Origin of accepted
- to take or receive (something offered); receive with approval or favor: to accept a present; to accept a proposal.
- to agree or consent to; accede to: to accept a treaty; to accept an apology.
- to respond or answer affirmatively to: to accept an invitation.
- to undertake the responsibility, duties, honors, etc., of: to accept the office of president.
- to receive or admit formally, as to a college or club.
- to accommodate or reconcile oneself to: to accept the situation.
- to regard as true or sound; believe: to accept a claim; to accept Catholicism.
- to regard as normal, suitable, or usual.
- to receive as to meaning; understand.
- Commerce. to acknowledge, by signature, as calling for payment, and thus to agree to pay, as a draft.
- (in a deliberative body) to receive as an adequate performance of the duty with which an officer or a committee has been charged; receive for further action: The report of the committee was accepted.

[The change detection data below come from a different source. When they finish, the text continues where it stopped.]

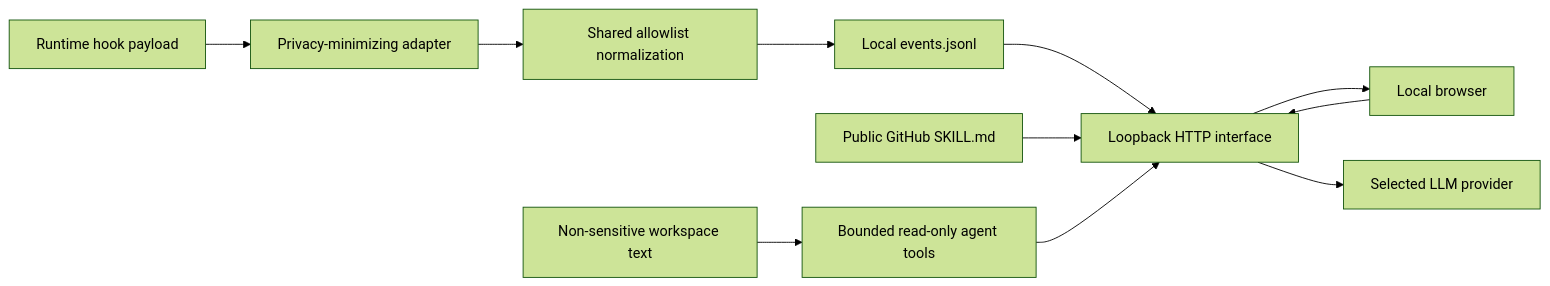
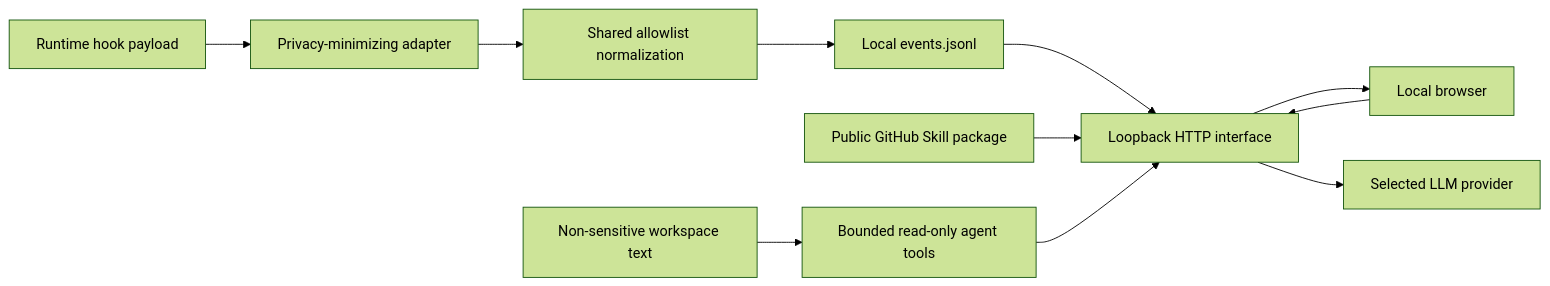
The diagram in docs/develop/security/privacy-security.md (Gjts/skillops), drawn with Mermaid (forest theme) before and after one commit. The commit also changed other lines of this file and 169 other files, not shown here.

````diff
--- a/docs/develop/security/privacy-security.md
+++ b/docs/develop/security/privacy-security.md
@@ -88,13 +145,13 @@
 ```mermaid
 flowchart LR
     H[Runtime hook payload] --> A[Privacy-minimizing adapter]
     A --> N[Shared allowlist normalization]
     N --> J[Local events.jsonl]
     J --> L[Loopback HTTP interface]
     L --> B[Local browser]
-    G[Public GitHub SKILL.md] --> L
+    G[Public GitHub Skill package] --> L
     W[Non-sensitive workspace text] --> R[Bounded read-only agent tools]
     R --> L
     B --> L
     L --> P[Selected LLM provider]
 ```
````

- to receive or contain (something attached, inserted, etc.): This socket won't accept a three-pronged plug.
- to receive (a transplanted organ or tissue) without adverse reaction.Compare reject(def 7).
- to accept an invitation, gift, position, etc. (sometimes followed by of).
Origin of accept
1350–1400; Middle English accepten < Middle French accepter < Latin acceptare, equivalent to ac- ac- + -cep- take, combining form of cap- + -t- frequentative suffix
SynonymsSee more synonyms for accept on Thesaurus.com
2. concede. 7. acknowledge.
The verbs accept and except are sometimes confused because of their similar pronunciations, especially in rapid speech. Accept means “to take or receive” ( I accept this trophy ), while except means “to exclude” ( Certain types of damage are excepted from coverage in this insurance policy ).
Dictionary.com Unabridged Based on the Random House Unabridged Dictionary, © Random House, Inc. 2018
Examples from the Web for accepted
Many Jewish women have been accepted as conventional, mainstream hot.Why Was Bess Myerson the First and Last Jewish Miss America?
January 7, 2015
Inquiries will be accepted only via Western Union telegram or rotary phone.The World’s Toughest Political Quiz
December 31, 2014
When everyone is struggling, how much is to be offered to the more destitute, and how much is to be accepted?This Week’s Hot Reads: December 22, 2014
December 22, 2014
And I also read that you were only the second black female director to be accepted into the directing branch of AMPAS.Ava DuVernay on ‘Selma,’ the Racist Sony Emails, and Making Golden Globes History
December 15, 2014
Even his signature instrument, Auto-Tune, has become as accepted an ingredient in hip-hop as the drum machine.Future Makes Us Rethink Everything We Thought We Knew About Rap Artists
December 15, 2014
Mrs. Rushton was pleased with this mark of attention, and after a slight demur, accepted.
He accepted Percival's invitation that afternoon to go down into the Street with him.The Spenders
Harry Leon Wilson
It will not even be a regular history in the accepted sense of the word.Ancient Man
Hendrik Willem van Loon
We accepted his kind invitation to make ourselves his guests while we remained.Explorations in Australia
"Your escort was accepted because you were the first to offer it," said Halbert.
- commonly approved or recognized; customary; established
- to take or receive (something offered)
- to give an affirmative reply toto accept an invitation
- to take on the responsibilities, duties, etc, ofhe accepted office
- to tolerate or accommodate oneself to
- to consider as true or believe in (a philosophy, theory, etc)I cannot accept your argument
- (may take a clause as object) to be willing to grant or believeyou must accept that he lied
- to receive with approval or admit, as into a community, group, etc
- commerce to agree to pay (a bill, draft, shipping document, etc), esp by signing
- to receive as adequate, satisfactory, or valid
- to receive, take, or hold (something applied, inserted, etc)
- (intr sometimes foll by of) archaic to take or receive an offer, invitation, etc
C14: from Latin acceptāre, from ad- to + capere to take
Collins English Dictionary - Complete & Unabridged 2012 Digital Edition © William Collins Sons & Co. Ltd. 1979, 1986 © HarperCollins Publishers 1998, 2000, 2003, 2005, 2006, 2007, 2009, 2012
Word Origin and History for accepted
Online Etymology Dictionary, © 2010 Douglas Harper